13



Methods for Nutritional Quality Evaluation of Food Materials



Calculation

Calculate the polyphenol content of the samples as tannic acid equivalents from the

standard graph.

Modified method for tannins (A.O.A.C 1995a, b)

Procedure

1. Weigh 1 g of the powdered material 4 times and transfer to 500 ml conical flasks.

Add 150 ml water to each flask.

2. Add to three flasks 10, 15 and 20 ml of standard tannic acid solution, respectively.

3. Heat all the flasks gently and boil for 30 min. Then centrifuge at 2,000 rpm for

20 min.

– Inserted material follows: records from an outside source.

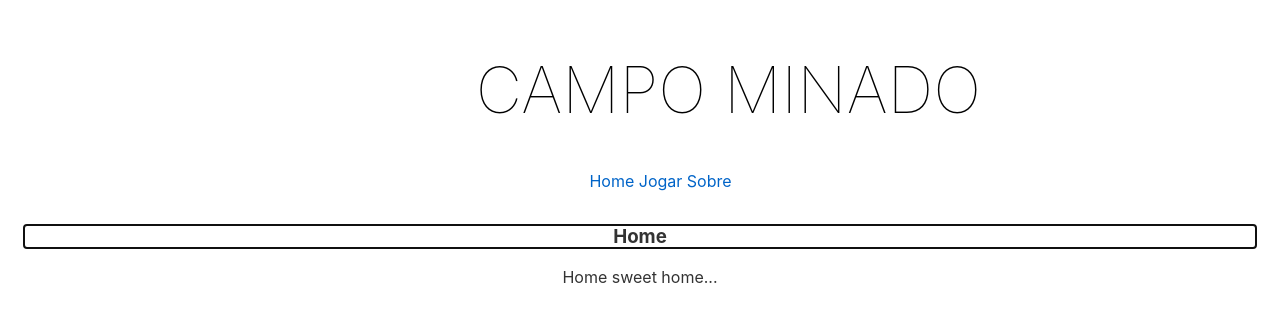
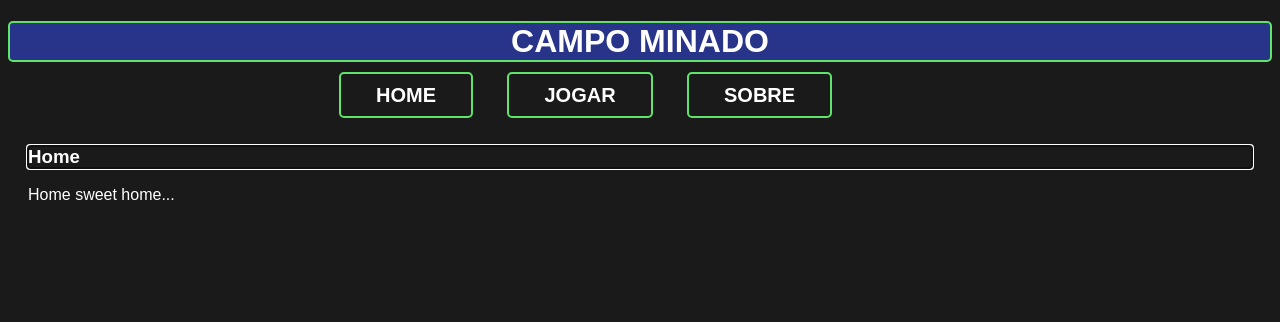
Before and after one commit to lazhenri/projetosvelte, a Svelte app: page / in a window 1280 px wide. Shown: the top 322 px of the page. Built offline with nearby package versions, Linux system fonts and the light colour scheme.

Commit message:
atualizacao de css

```diff
--- a/public/global.css
+++ b/public/global.css
@@ -1,63 +1,45 @@
-html, body {
-	position: relative;
-	width: 100%;
-	height: 100%;
+main {
+    padding: 10px;
+    margin: 10px;
+    border-radius: 5px;
 }
 
 body {
-	color: #333;
-	margin: 0;
-	padding: 8px;
-	box-sizing: border-box;
-	font-family: -apple-system, BlinkMacSystemFont, "Segoe UI", Roboto, Oxygen-Sans, Ubuntu, Cantarell, "Helvetica Neue", sans-serif;
+	background-color: #1a1a1a;
+	font-family: Arial, Helvetica, sans-serif;
+	color: #fff ;
+}
+h1 {
+	border: 2px solid #5fe36a;
+	background-color: #28348a;
+	text-transform: uppercase;
+	color: #fff;
+	border-radius: 5px;
+	text-align: center;
+}
+h2 {
+	color: #fff;
+  }
+h3 {
+	color: #fff;
 }
 
-a {
-	color: rgb(0,100,200);
-	text-decoration: none;
+nav {
+    margin-left: 25%;
 }
 
-a:hover {
-	text-decoration: underline;
+.link {
+	transform-style: preserve-3d;
+	text-decoration: none;
+	text-transform: uppercase;
+	font-size: 20px;
+
+	border-radius: 5px;
+	font-weight: bold;
+	color: #fff;
+
+	margin: 0px 15px;
+	padding: 10px 35px;
+
+	border: 2px solid #5fe36a;
 }
-
-a:visited {
-	color: rgb(0,80,160);
-}
-
-label {
-	display: block;
-}
-
-input, button, select, textarea {
-	font-family: inherit;
-	font-size: inherit;
-	-webkit-padding: 0.4em 0;
-	padding: 0.4em;
-	margin: 0 0 0.5em 0;
-	box-sizing: border-box;
-	border: 1px solid #ccc;
-	border-radius: 2px;
-}
-
-input:disabled {
-	color: #ccc;
-}
-
-button {
-	color: #333;
-	background-color: #f4f4f4;
-	outline: none;
-}
-
-button:disabled {
-	color: #999;
-}
-
-button:not(:disabled):active {
-	background-color: #ddd;
-}
-
-button:focus {
-	border-color: #666;
-}
--- a/src/App.svelte
+++ b/src/App.svelte
@@ -30,32 +30,4 @@
 	</main>
 </Router>
 
-<style>
-	main {
-		text-align: center;
-		padding: 1em;
-		max-width: 240px;
-		margin: 0 auto;
-	}
-	nav{
-		margin-left: 46%;
-	}
-
-	.link{
-		margin-left: 5%;
-	}
-
-	h1 {
-		color: black;
-		text-transform: uppercase;
-		font-size: 4em;
-		font-weight: 100;
-		margin-left: 37%;
-	}
-
-	@media (min-width: 640px) {
-		main {
-			max-width: none;
-		}
-	}
-</style>
+<link rel="stylesheet" href="global.css">
--- a/src/Game/Game.svelte
+++ b/src/Game/Game.svelte
@@ -95,7 +95,6 @@
 
   init();
 </script>
-
 <h2>Game</h2>
 
 <table>
@@ -107,13 +106,28 @@
     </tr>
   {/each}
 </table>
-
 <style>
+  h2 {
+	color: #fff;
+  }
   table {
-    margin-left: 45%;
+   position: absolute;
+   margin-left: 35%;
+   bottom: 5%;
+   background-color: rgb(31, 31, 31);
+   border-radius: 5px;
+   padding: 5px;
+   border: 2px solid #5fe36a;
   }
 
   td {
-    border-style: solid;
+   background-color: #fff;
+   width: 25px;
+   height: 35px;
+   font-size: 25px;
+   cursor: pointer;
+   border: none;
+   color: rgb(31, 31, 31);
+   text-align: center;
   }
 </style>
--- a/src/Menu.svelte
+++ b/src/Menu.svelte
@@ -1,5 +1,5 @@
 <svelte:head>
-	<link rel="stylesheet" href="/styles/menu.css">
+	<link rel="stylesheet" href="/styles/global.css">
 </svelte:head>
 
 <script>
--- a/src/Sobre.svelte
+++ b/src/Sobre.svelte
@@ -1,5 +1,5 @@
 <svelte:head>
-	<link rel="stylesheet" href="/styles/sobre.css">
+	<link rel="stylesheet" href="/styles/global.css">
 </svelte:head>
 
 <script>
--- a/src/Sobre/Sobre.svelte
+++ b/src/Sobre/Sobre.svelte
@@ -3,3 +3,4 @@
 </script>
 
 <h2>Sobre</h2>
+<link rel="stylesheet" href="global.css">
```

4. Collect supernatant in 250 ml flasks and make up the volume.

5. Transfer 10 ml of the supernatant extract in 100 ml flasks and add 75 ml of water,

2.5 ml of Folin-Denis reagent and add 5 ml of sodium carbonate solution and

make up the volume.

6. After 30 min take the reading at 740 nm.

7. Prepare a graph by plotting O.D. vs. tannic acid concentration. The value

wherever it cuts X-axis was taken as new origin. The difference in O.D. in first

and second origin is taken as a measure of the content of tannins in the samples.



13.34



Estimation of Aldehydes in Food Stuffs



The occurrence of aldehydes in food stuffs is highly undesirable. These compounds

are usually formed via the process of auto-oxidation of oil/fats or oxidation of

alcohols. In order to maintain the quality standards of food items, it is important to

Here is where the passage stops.